Our offices were two blocks away, on Montgomery Street. The mess hall and PX occupied the ground floor.
Ruth and I had been there only a short time. At lunch one day, we had filled our trays and sat down to eat. Soon two soldiers got up from their tables and sat down at ours. Nothing unusual about that, where males far out-numbered females. It happened that one of those soldiers remembered meeting me at McChord Field. Introductions were made―they were John and Lee. After talking for a while, they said “How about a movie tonight?”
Lee and Ruth had that one date, but John Harlin and I had many dates and a year later, we married, on November 21, 1944.
I’m getting ahead of the story. In August of ’44, I went across the country to officer candidate school in Ft. Oglethorpe, GA. I won my gold bars on November 18 and used my 10-day leave to travel to Oklahoma City while John got furlough time to meet me there―at his parents’ home. They had been wondering what sort of girl their son had―me in the army, of all places!
John’s dad was a preacher so he performed our wedding while his mother and sister were witnesses. We had six days before John returned to California and I to Georgia.

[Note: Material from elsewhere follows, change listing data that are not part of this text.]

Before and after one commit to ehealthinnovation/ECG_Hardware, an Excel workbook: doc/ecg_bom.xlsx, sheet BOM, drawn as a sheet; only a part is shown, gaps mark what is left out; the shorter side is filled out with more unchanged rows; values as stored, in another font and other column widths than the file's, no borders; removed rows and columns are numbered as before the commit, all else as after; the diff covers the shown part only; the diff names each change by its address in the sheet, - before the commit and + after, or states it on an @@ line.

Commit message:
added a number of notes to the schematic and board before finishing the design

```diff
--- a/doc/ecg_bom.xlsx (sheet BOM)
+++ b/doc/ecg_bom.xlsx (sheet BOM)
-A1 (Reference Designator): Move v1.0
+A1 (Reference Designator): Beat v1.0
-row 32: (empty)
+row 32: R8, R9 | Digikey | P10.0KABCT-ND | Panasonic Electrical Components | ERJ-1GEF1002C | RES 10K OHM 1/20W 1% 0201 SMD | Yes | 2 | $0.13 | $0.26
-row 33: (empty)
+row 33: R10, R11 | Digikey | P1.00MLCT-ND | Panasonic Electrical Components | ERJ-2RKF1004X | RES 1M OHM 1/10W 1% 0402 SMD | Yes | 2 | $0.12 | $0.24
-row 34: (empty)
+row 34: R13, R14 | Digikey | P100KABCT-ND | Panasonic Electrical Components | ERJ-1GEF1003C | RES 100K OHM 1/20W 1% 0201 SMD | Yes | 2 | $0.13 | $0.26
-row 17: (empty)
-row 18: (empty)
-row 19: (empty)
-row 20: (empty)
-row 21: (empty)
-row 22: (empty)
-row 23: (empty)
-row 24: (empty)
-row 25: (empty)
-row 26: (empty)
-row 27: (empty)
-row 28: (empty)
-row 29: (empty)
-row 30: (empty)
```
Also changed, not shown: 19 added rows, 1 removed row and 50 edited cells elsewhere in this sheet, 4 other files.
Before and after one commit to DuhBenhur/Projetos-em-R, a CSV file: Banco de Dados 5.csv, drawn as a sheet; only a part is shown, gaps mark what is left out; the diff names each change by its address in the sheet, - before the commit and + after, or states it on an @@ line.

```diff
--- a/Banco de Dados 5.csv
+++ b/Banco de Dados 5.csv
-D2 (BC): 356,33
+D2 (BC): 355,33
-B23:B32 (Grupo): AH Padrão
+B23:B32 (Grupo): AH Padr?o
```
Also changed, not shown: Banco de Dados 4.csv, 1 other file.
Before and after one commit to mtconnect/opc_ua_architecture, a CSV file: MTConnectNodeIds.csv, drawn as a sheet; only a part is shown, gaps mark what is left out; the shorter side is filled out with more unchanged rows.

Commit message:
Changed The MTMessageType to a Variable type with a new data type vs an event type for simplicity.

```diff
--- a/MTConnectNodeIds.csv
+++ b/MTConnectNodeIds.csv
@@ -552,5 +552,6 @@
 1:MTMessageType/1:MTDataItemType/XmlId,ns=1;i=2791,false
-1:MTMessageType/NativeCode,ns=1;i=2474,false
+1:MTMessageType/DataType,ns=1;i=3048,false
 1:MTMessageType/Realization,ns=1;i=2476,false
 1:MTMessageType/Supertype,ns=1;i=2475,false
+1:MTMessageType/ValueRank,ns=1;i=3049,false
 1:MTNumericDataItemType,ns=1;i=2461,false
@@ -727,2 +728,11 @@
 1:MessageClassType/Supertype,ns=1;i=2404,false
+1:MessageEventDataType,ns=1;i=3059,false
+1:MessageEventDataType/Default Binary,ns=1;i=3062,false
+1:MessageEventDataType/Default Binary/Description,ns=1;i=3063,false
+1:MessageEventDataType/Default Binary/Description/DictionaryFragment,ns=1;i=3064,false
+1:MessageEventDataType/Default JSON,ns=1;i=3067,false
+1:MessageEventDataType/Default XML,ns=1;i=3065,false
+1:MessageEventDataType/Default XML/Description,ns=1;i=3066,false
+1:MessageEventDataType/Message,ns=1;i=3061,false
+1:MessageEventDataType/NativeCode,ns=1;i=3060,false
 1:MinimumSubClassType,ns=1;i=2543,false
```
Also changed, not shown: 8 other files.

It was in June of ’45 that Allied Victory was declared in Europe and soon after that, two atom bombs brought Japan to its knees.
The war was over. Discharge pins on our lapels and documents in our pockets; we decided to settle in John’s hometown of Ponca City, OK.
John was a devout Christian, always active in church work. Church music and teaching teens were his forte.
John was serving as an associate minister when the opportunity arose to go with three other families to the Union of South Africa as missionaries. My interest in missions began with the Gustavus missionary society, and suddenly a door opened to the real thing.
Our ship sailed from Savannah in late July. It was a small freighter with space for twelve passengers; our children were 3 1/2 years and 16 months-old respectively. The deck was unfit for play and we parents were fit to be tied. Eventually, after nineteen days without seeing land, we awoke one morning to the still water of the harbor and in full view of Table Mountain.
Thus began our South Africa adventure that lasted not quite thirty years. They were busy years, difficult at times, but glorious years. Some disappointments, yes, but viewed from the year 2006, they were fruitful years.
The book I wrote about that time is more than four hundred pages long, so how can all that are told in a page or two.
I wrote of my expanding world. I was about twenty-four then. Only two years after our retirement from the mission field, John died of a massive coronary thrombosis. He was sixty-seven and I was sixty-one. My world was shrinking a little, but I found employment in a Christian home for unwed mothers; mostly girls who had not planned pregnancy and now were prepared to give their babies to be adopted.
Three years after John’s death, I married Sid Chenault, a widower, retired mechanical engineer, an elder in the church, a servant of God. Together we shared nineteen great years. Parkinson’s came quickly in his case and so now I’m a widow again.
My world has shrunk to an assisted living facility, but it’s a good little world because it’s only my body that’s confined. My mind is free to look back at my past, to observe the present, and to look ahead, even to a future home in heaven.
I hope to see you there at that reunion of the class of 1941.
Bessie Hobart Chenault
1941 Guest Letter Writer